What needs to be done: Extract each line from the entries below that has the string "openplaces" in it.
───── Entries provided
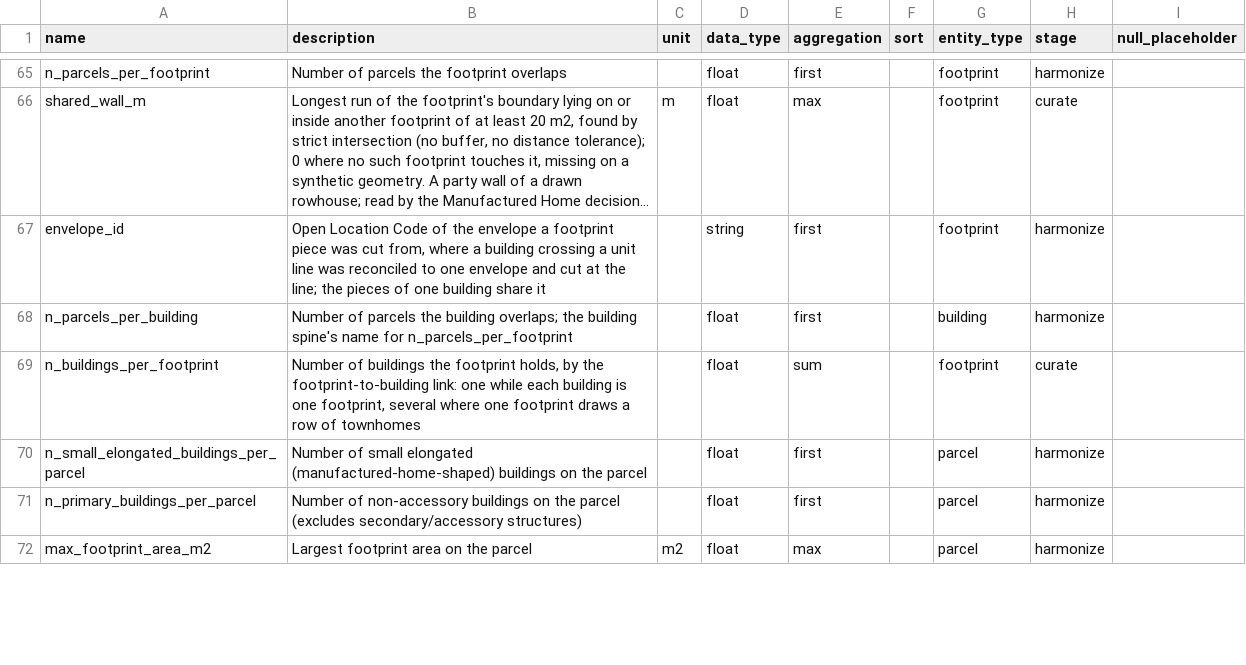
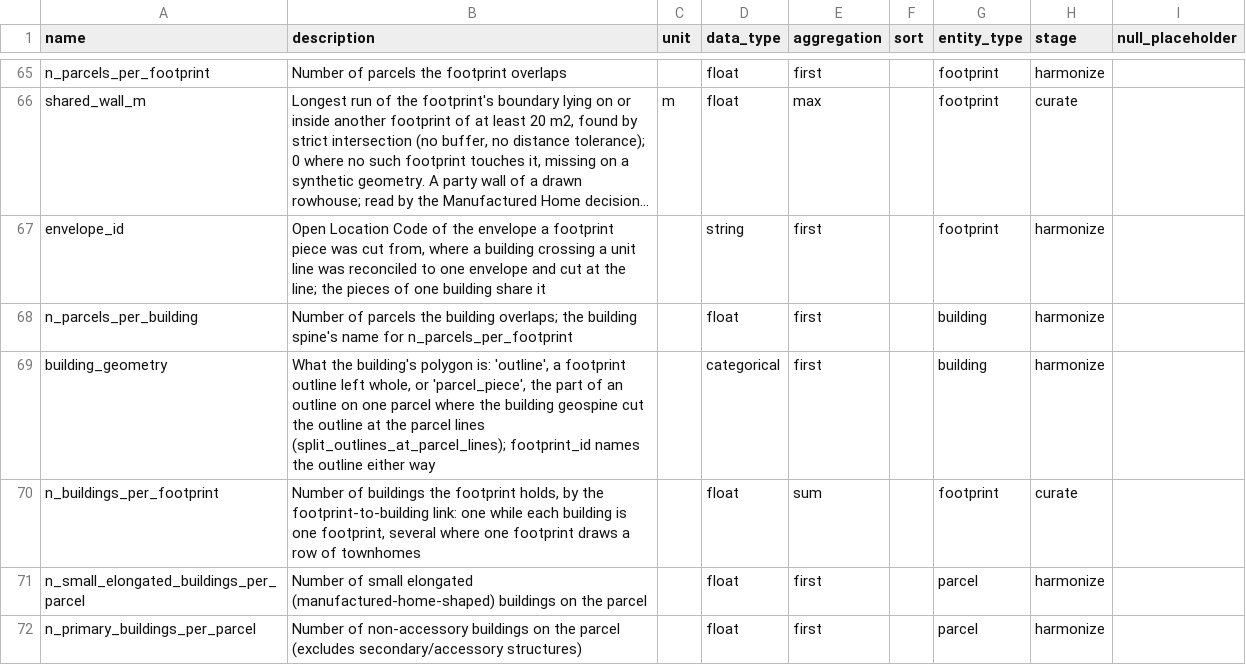
Before and after one commit to chrnolte/openplaces, a CSV file: src/openplaces/core/attribute_registry.csv, drawn as a sheet; only a part is shown, gaps mark what is left out; the shorter side is filled out with more unchanged rows; long unchanged cells end in ….

Commit message:
Buildings: cut outlines at parcel lines (b3 step 2)
New geospine step keeps a piece with its own NSI/dwelling point, lot improvement >= 5,000 and compactness <= 0.95; others fold back. Adds building_geometry column and 36 tests.

```diff
--- a/src/openplaces/core/attribute_registry.csv
+++ b/src/openplaces/core/attribute_registry.csv
@@ -68,2 +68,3 @@ envelope_id,"Open Location Code of the envelope a footprint piece was cut from,
 n_parcels_per_building,Number of parcels the building overlaps; the building spine's name for n_parcels_per_footprint,,float,first,,building,harmonize
+building_geometry,"What the building's polygon is: 'outline', a footprint outline left whole, or 'parcel_piece', the part of an outline on one parcel where the building geospine cut the outline at the parcel lines (split_outlines_at_parcel_lines); footprint_id names the outline either way",,categorical,first,,building,harmonize
 n_buildings_per_footprint,"Number of buildings the footprint holds, by the footprint-to-building link: one while each building is one footprint, several where one footprint draws a row of townhomes",,float,sum,,footprint,curate
```
Also changed, not shown: 12 other files.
──────────
Task result:
Before and after one commit to chrnolte/openplaces, a CSV file: src/openplaces/core/attribute_registry.csv, drawn as a sheet; only a part is shown, gaps mark what is left out; the shorter side is filled out with more unchanged rows; long unchanged cells end in ….
--- a/src/openplaces/core/attribute_registry.csv
+++ b/src/openplaces/core/attribute_registry.csv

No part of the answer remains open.